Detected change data
↓

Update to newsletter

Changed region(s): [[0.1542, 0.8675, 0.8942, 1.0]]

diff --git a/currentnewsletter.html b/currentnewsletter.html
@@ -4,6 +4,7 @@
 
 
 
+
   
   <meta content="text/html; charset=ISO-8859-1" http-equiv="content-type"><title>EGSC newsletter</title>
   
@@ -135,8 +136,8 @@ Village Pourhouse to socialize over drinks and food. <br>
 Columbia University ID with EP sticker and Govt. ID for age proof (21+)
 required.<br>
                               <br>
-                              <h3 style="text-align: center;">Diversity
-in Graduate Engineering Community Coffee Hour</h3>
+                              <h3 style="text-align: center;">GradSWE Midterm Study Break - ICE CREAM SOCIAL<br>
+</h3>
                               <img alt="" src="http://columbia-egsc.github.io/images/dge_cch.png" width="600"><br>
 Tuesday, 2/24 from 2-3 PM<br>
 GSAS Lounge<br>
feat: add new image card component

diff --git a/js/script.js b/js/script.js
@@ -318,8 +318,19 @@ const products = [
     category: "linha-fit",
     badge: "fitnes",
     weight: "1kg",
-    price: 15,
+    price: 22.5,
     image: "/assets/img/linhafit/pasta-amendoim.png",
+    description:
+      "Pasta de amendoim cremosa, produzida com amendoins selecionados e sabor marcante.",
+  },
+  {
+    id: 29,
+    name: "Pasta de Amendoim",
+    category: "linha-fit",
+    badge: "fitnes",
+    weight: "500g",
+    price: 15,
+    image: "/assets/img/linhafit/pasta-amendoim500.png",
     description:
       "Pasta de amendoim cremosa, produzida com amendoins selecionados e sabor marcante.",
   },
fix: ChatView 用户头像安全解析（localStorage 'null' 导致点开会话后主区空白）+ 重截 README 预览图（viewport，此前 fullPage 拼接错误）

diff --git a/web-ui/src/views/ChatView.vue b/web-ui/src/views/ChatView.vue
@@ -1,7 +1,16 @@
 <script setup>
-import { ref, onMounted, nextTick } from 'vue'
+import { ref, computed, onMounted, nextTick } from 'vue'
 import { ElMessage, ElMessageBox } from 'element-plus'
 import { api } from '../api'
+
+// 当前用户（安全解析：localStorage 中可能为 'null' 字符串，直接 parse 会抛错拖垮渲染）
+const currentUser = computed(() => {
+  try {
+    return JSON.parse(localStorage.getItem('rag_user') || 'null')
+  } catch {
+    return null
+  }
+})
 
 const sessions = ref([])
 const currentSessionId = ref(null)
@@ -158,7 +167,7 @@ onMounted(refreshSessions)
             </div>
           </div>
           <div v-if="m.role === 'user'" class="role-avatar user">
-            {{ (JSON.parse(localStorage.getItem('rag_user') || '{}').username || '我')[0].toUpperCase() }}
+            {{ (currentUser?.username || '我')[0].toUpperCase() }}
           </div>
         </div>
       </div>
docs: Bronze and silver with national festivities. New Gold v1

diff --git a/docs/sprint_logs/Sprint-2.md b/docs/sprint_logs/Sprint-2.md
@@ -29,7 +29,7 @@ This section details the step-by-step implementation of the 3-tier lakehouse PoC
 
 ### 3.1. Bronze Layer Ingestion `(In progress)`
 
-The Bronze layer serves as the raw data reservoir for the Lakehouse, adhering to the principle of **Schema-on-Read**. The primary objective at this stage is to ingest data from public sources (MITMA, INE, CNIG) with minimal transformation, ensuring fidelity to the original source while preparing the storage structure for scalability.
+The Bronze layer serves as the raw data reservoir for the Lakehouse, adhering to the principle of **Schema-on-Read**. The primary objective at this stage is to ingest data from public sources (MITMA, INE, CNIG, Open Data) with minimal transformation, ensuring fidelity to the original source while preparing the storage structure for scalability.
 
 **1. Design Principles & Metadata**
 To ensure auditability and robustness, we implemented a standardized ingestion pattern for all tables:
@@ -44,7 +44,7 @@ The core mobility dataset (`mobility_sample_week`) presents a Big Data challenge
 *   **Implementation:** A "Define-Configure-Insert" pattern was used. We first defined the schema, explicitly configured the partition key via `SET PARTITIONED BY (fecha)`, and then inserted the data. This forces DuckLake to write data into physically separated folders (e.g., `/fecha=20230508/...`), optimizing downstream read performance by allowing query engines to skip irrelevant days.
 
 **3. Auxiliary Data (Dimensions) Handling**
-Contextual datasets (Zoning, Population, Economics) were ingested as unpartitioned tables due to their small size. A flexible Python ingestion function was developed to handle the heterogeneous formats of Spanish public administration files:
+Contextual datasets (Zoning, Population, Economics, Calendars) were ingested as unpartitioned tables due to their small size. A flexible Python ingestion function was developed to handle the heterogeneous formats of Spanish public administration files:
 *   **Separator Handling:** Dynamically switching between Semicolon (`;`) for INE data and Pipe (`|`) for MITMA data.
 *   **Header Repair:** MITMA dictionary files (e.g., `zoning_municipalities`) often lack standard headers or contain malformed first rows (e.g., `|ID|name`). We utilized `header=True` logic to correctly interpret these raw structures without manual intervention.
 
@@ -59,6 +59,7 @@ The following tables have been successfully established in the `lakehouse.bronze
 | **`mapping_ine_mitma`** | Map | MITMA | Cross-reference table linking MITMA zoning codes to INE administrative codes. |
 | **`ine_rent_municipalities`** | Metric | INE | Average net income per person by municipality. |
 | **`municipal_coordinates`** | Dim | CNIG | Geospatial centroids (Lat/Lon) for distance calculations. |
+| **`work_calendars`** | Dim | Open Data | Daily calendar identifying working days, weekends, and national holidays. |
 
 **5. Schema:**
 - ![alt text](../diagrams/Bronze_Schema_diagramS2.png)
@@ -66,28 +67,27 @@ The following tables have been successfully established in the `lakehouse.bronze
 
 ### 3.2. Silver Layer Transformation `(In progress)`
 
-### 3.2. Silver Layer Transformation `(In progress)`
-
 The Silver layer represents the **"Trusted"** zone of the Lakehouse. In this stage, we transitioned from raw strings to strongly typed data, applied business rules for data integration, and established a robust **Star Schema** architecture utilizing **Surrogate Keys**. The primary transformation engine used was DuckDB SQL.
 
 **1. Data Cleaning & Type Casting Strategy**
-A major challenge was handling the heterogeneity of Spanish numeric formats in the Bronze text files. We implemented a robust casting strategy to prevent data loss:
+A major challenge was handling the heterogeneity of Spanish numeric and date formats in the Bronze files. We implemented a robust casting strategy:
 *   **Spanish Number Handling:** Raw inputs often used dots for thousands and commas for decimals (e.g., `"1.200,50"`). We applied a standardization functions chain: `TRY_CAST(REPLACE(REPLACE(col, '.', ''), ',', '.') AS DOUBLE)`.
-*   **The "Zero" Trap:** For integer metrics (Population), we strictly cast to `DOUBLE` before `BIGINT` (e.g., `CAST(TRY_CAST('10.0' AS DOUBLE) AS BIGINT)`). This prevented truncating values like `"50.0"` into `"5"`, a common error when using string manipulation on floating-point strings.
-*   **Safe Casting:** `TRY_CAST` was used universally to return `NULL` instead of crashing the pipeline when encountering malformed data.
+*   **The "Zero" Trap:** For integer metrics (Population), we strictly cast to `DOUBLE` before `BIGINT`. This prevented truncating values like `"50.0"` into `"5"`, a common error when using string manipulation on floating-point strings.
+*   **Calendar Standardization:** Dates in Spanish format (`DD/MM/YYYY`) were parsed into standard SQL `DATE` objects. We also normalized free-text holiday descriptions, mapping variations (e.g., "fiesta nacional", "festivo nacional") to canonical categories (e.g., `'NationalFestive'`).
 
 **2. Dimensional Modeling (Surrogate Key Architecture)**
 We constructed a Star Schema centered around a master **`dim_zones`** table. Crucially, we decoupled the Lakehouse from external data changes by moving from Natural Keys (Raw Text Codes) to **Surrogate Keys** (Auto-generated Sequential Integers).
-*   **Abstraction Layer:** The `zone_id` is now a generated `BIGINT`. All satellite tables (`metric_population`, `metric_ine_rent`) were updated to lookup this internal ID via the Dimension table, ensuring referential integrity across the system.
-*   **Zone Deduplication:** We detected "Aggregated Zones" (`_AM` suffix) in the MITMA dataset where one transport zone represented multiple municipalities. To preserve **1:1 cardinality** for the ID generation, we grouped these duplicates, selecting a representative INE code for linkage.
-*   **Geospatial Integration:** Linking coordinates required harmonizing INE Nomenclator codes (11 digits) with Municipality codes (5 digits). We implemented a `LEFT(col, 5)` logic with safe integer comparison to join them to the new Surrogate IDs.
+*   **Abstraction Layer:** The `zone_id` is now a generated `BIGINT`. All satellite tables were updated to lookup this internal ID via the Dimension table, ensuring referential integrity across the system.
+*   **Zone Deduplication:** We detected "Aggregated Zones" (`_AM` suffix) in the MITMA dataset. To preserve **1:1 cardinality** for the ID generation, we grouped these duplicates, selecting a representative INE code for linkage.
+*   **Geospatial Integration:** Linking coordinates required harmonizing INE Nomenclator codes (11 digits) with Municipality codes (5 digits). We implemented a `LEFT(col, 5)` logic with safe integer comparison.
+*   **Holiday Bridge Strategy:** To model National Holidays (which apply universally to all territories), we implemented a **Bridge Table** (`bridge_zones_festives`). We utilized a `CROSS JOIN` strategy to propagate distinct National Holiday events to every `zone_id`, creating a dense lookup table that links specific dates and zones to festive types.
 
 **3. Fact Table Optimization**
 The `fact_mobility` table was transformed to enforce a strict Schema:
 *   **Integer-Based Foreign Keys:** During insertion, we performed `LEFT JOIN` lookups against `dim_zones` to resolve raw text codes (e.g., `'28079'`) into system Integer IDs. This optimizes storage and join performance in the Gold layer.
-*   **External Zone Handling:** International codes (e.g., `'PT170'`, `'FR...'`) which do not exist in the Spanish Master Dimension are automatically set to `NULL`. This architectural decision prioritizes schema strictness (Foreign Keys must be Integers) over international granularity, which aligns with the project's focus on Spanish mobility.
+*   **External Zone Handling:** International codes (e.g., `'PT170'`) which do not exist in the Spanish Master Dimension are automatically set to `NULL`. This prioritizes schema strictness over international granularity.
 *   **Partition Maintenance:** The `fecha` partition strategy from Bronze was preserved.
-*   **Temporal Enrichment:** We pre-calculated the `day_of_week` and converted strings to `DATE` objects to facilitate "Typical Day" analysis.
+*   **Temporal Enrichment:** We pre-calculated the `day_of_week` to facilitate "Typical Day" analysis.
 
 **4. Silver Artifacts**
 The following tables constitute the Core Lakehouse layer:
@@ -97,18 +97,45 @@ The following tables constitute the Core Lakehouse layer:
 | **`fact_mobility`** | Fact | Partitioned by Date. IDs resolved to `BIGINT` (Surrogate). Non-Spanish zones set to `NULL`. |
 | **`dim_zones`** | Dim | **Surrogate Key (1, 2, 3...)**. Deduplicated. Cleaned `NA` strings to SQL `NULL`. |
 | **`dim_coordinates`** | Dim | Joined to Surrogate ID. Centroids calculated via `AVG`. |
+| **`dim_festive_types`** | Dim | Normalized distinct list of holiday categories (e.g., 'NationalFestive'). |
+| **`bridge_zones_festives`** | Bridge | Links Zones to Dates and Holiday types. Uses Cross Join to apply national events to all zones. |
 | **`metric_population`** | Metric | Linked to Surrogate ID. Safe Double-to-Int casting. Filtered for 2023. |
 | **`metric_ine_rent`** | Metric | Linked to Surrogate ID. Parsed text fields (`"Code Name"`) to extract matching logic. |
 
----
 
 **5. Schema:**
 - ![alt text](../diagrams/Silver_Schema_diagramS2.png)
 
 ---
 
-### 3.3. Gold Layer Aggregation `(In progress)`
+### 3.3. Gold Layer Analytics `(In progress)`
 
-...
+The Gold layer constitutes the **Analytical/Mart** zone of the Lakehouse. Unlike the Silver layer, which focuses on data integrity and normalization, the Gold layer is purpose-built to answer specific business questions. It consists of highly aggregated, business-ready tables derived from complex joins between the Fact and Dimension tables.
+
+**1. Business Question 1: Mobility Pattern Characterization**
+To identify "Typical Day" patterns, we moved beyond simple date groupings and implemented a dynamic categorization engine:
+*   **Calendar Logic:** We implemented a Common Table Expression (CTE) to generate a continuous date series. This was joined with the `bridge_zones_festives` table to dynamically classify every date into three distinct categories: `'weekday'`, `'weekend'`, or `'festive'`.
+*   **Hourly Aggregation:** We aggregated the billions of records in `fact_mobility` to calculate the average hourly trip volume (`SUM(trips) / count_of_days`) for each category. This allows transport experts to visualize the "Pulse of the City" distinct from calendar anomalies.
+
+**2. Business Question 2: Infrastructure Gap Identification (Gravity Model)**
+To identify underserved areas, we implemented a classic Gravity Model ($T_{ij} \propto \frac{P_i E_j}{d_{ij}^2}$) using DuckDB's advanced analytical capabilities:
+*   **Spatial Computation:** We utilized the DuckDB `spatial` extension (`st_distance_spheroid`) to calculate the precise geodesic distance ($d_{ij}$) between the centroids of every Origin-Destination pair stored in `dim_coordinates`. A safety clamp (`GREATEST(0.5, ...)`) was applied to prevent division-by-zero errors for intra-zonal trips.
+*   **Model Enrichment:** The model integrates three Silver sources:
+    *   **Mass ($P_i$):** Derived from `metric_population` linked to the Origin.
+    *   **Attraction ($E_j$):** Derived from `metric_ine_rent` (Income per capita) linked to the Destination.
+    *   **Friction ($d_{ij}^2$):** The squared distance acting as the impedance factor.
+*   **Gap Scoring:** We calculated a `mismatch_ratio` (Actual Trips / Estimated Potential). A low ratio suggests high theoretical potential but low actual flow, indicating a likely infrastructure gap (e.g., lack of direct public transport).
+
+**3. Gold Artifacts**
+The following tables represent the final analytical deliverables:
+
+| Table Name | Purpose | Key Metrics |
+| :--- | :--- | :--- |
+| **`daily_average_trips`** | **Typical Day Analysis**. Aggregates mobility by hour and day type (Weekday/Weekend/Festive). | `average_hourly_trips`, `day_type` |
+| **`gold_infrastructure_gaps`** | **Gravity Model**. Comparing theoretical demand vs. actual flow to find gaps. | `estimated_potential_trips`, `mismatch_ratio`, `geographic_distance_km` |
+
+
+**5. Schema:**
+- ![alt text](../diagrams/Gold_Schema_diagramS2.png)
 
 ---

↑

● **Task details**:
Above this instruction are the records; retype exactly the lines from the one containing "Population, Economics, Calendars)" up to and including the one containing "distance calculations. |".

● **Reply**:
+Contextual datasets (Zoning, Population, Economics, Calendars) were ingested as unpartitioned tables due to their small size. A flexible Python ingestion function was developed to handle the heterogeneous formats of Spanish public administration files:
 *   **Separator Handling:** Dynamically switching between Semicolon (`;`) for INE data and Pipe (`|`) for MITMA data.
 *   **Header Repair:** MITMA dictionary files (e.g., `zoning_municipalities`) often lack standard headers or contain malformed first rows (e.g., `|ID|name`). We utilized `header=True` logic to correctly interpret these raw structures without manual intervention.
 
@@ -59,6 +59,7 @@ The following tables have been successfully established in the `lakehouse.bronze
 | **`mapping_ine_mitma`** | Map | MITMA | Cross-reference table linking MITMA zoning codes to INE administrative codes. |
 | **`ine_rent_municipalities`** | Metric | INE | Average net income per person by municipality. |
 | **`municipal_coordinates`** | Dim | CNIG | Geospatial centroids (Lat/Lon) for distance calculations. |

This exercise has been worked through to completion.